We’re not sure who built the enormous water reservoirs three miles south of Bethlehem, but there’s no evidence that they are related to their namesake. It is most likely that King Herod or one of his successors built these pools to supply Jerusalem with water. A complex and sophisticated series of aqueducts was constructed both to feed these three pools as well as to transport the water from here to multiple locations in Jerusalem.
The water system naturally required repair over the years, but it continued in use, off and on, through the British Mandate period. One evidence of the significance of these pools is the presence of a fortress built by Suleiman the Magnificent in the 16th century. (Yes, this is the same ruler who built the walls around the Old City of Jerusalem and constructed the fortress still standing at Aphek-Antipatris.)
The photo below was taken by the American Colony photographers in the early 1900s.
Today the area has changed dramatically, making it difficult even to locate Suleiman’s fortress.
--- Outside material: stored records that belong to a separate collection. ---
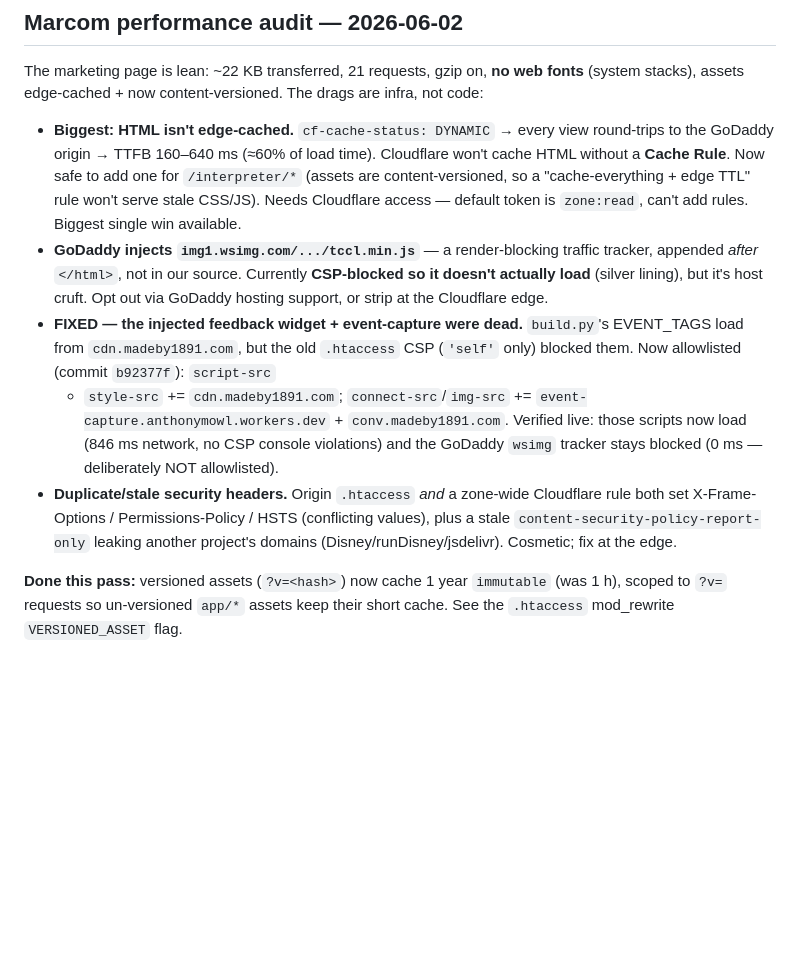
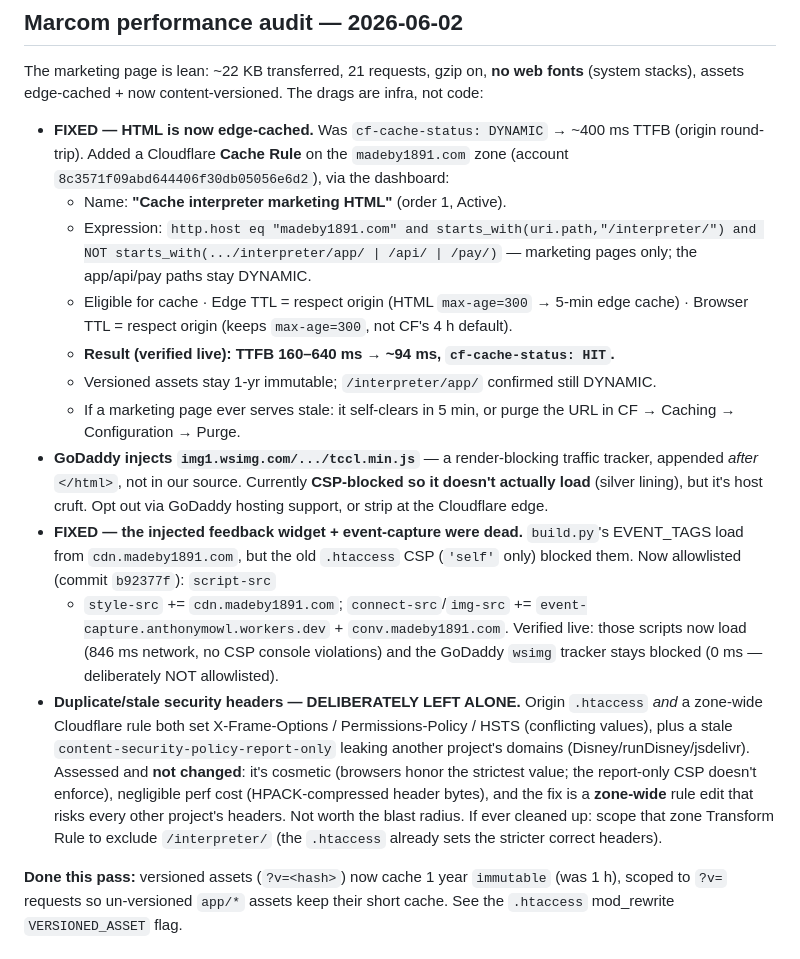
Before and after one commit to madeby1891/interpreter, a Markdown page: HANDOFF.md, the part around the change. GitHub-like rendering; blank space fills up the shorter version.

Commit message:
docs(interpreter): record live Cloudflare edge-cache rule + header-dedup decision
Edge-cache HTML is DONE (the "biggest" perf item): Cloudflare Cache Rule
"Cache interpreter marketing HTML" scoped to /interpreter/ (excl app/api/pay),
respect-origin edge+browser TTL. Verified TTFB 160-640ms -> ~94ms, cf HIT.
Duplicate edge headers deliberately left alone (cosmetic; zone-wide blast radius).

Co-Authored-By: Claude Opus 4.8 <noreply@anthropic.com>

```diff
--- a/HANDOFF.md
+++ b/HANDOFF.md
@@ -82,12 +82,19 @@ The marketing page is lean: ~22 KB transferred, 21 requests, gzip on, **no web
 fonts** (system stacks), assets edge-cached + now content-versioned. The drags
 are infra, not code:
 
-- **Biggest: HTML isn't edge-cached.** `cf-cache-status: DYNAMIC` → every view
-  round-trips to the GoDaddy origin → TTFB 160–640 ms (≈60% of load time).
-  Cloudflare won't cache HTML without a **Cache Rule**. Now safe to add one for
-  `/interpreter/*` (assets are content-versioned, so a "cache-everything + edge
-  TTL" rule won't serve stale CSS/JS). Needs Cloudflare access — default token is
-  `zone:read`, can't add rules. Biggest single win available.
+- **FIXED — HTML is now edge-cached.** Was `cf-cache-status: DYNAMIC` → ~400 ms
+  TTFB (origin round-trip). Added a Cloudflare **Cache Rule** on the `madeby1891.com`
+  zone (account `8c3571f09abd644406f30db05056e6d2`), via the dashboard:
+  - Name: **"Cache interpreter marketing HTML"** (order 1, Active).
+  - Expression: `http.host eq "madeby1891.com" and starts_with(uri.path,"/interpreter/")
+    and NOT starts_with(.../interpreter/app/ | /api/ | /pay/)` — marketing pages only;
+    the app/api/pay paths stay DYNAMIC.
+  - Eligible for cache · Edge TTL = respect origin (HTML `max-age=300` → 5-min edge
+    cache) · Browser TTL = respect origin (keeps `max-age=300`, not CF's 4 h default).
+  - **Result (verified live): TTFB 160–640 ms → ~94 ms, `cf-cache-status: HIT`.**
+  - Versioned assets stay 1-yr immutable; `/interpreter/app/` confirmed still DYNAMIC.
+  - If a marketing page ever serves stale: it self-clears in 5 min, or purge the URL
+    in CF → Caching → Configuration → Purge.
 - **GoDaddy injects `img1.wsimg.com/.../tccl.min.js`** — a render-blocking
   traffic tracker, appended *after* `</html>`, not in our source. Currently
   **CSP-blocked so it doesn't actually load** (silver lining), but it's host
@@ -99,10 +106,16 @@ are infra, not code:
   `event-capture.anthonymowl.workers.dev` + `conv.madeby1891.com`. Verified live:
   those scripts now load (846 ms network, no CSP console violations) and the
   GoDaddy `wsimg` tracker stays blocked (0 ms — deliberately NOT allowlisted).
-- **Duplicate/stale security headers.** Origin `.htaccess` *and* a zone-wide
-  Cloudflare rule both set X-Frame-Options / Permissions-Policy / HSTS (conflicting
-  values), plus a stale `content-security-policy-report-only` leaking another
-  project's domains (Disney/runDisney/jsdelivr). Cosmetic; fix at the edge.
+- **Duplicate/stale security headers — DELIBERATELY LEFT ALONE.** Origin
+  `.htaccess` *and* a zone-wide Cloudflare rule both set X-Frame-Options /
+  Permissions-Policy / HSTS (conflicting values), plus a stale
+  `content-security-policy-report-only` leaking another project's domains
+  (Disney/runDisney/jsdelivr). Assessed and **not changed**: it's cosmetic
+  (browsers honor the strictest value; the report-only CSP doesn't enforce),
+  negligible perf cost (HPACK-compressed header bytes), and the fix is a
+  **zone-wide** rule edit that risks every other project's headers. Not worth the
+  blast radius. If ever cleaned up: scope that zone Transform Rule to exclude
+  `/interpreter/` (the `.htaccess` already sets the stricter correct headers).
 
 **Done this pass:** versioned assets (`?v=<hash>`) now cache 1 year `immutable`
 (was 1 h), scoped to `?v=` requests so un-versioned `app/*` assets keep their
```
Other attempts that I have made to photograph the three pools have been thwarted by the forest that has been planted in the area.
The top photograph is from the newly published Southern Palestine volume of The American Colony and Eric Matson Collection (originally Library of Congress, LC-matpc-07571). The CD includes more than 550 high-resolution photographs from the Dead Sea, Jordan River, Jericho, Judean hill country, Shephelah, and Negev.